TW: rape, assault
This is a stunning, harrowing and incredibly powerful real-life account of Chanel Miller, once known only as ‘Emily Doe,’ who goes to a party on the Stanford University campus and wakes up hours later in a hospital bed, having blacked out and been raped.
In her powerful testimony, Chanel excavates her trauma and bravely puts it on the page for the world to bear witness to. Her rape is horrific, and horrifically mundane. We know this happens – society engrains in us from a young age how we need to be responsible for protecting ourselves from sexual assault. But what comes after isn’t talked about as much. There’s the trial-by-media, the incel trolling, the countless victim-blaming. But there’s also the years – quite literally years – of it being dragged through the courts.

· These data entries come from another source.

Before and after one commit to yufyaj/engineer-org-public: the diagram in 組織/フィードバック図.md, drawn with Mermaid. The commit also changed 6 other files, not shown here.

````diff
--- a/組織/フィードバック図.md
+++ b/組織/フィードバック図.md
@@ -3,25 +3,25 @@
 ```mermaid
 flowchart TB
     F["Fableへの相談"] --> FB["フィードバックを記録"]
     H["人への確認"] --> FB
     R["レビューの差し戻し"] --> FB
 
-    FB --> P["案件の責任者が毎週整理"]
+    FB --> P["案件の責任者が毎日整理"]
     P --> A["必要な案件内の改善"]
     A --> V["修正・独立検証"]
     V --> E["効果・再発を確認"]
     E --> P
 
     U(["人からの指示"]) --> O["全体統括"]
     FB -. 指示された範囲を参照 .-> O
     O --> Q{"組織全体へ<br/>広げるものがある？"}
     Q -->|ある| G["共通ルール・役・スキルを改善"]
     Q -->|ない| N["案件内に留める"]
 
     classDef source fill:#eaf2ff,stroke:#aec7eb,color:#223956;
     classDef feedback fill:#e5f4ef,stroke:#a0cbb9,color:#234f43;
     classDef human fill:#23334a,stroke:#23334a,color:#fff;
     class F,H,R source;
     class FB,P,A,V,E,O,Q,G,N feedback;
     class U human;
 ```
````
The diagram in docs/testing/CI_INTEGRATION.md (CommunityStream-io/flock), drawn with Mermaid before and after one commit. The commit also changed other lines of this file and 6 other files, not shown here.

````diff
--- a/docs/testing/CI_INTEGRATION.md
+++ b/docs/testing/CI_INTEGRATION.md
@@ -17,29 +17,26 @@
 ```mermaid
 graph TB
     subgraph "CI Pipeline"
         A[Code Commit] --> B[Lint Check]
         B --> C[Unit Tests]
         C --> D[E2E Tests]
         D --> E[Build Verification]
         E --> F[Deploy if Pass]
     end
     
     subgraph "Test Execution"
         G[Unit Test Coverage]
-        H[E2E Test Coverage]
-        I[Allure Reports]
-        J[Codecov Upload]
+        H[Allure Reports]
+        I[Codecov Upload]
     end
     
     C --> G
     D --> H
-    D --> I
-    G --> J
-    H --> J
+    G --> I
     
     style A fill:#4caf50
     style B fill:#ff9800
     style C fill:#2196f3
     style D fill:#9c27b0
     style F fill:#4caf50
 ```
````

‘I’d expected the legal process to be composed of a back-to-back sequence of dramatic court scenes. Nobody had warned me about the waiting, the floating formless months in between, the way it demanded all of you, then none of you.’
There’s a splintering of the self after her assault – known only as ‘Emily Doe’ in the media, her individuality is robbed from her – she’s reduced to a drunk and nameless young woman who went to a frat party and ran into trouble. She resolves to ‘keep the selves separate’ in an attempt to go on living. She lies awake each night, for ‘sleep is vulnerability,’ she is ‘unsure how to inhabit’ her body. She talks about the ‘dismembering’ that happens when victims seek help, of putting yourself under a microscope in a plea for justice, in a bid to halt this epidemic of sexual violence.
And whilst her rapist is developed in the court of public opinion – and the court itself – into a three-dimensional human, an Olympic-level swimmer, young and mislead, homesick, unused to drink and parties – Chanel’s identity is erased. And that is what she powerfully reclaims in this account. She does stand-up comedy, she is a doting sister, she adopts an old dog, she is inspired by her immigrant mother, she makes art. She is a full and whole person. She is not the sum of what he did to her.
‘The friendly guy who helps you move and assists senior citizens in the pool is the same guy who assaulted me. One person can be capable of both. Society often fails to wrap its head around the fact that these truths often coexist, they are not mutually exclusive. Bad qualities can hide inside a good person. That’s the terrifying part.’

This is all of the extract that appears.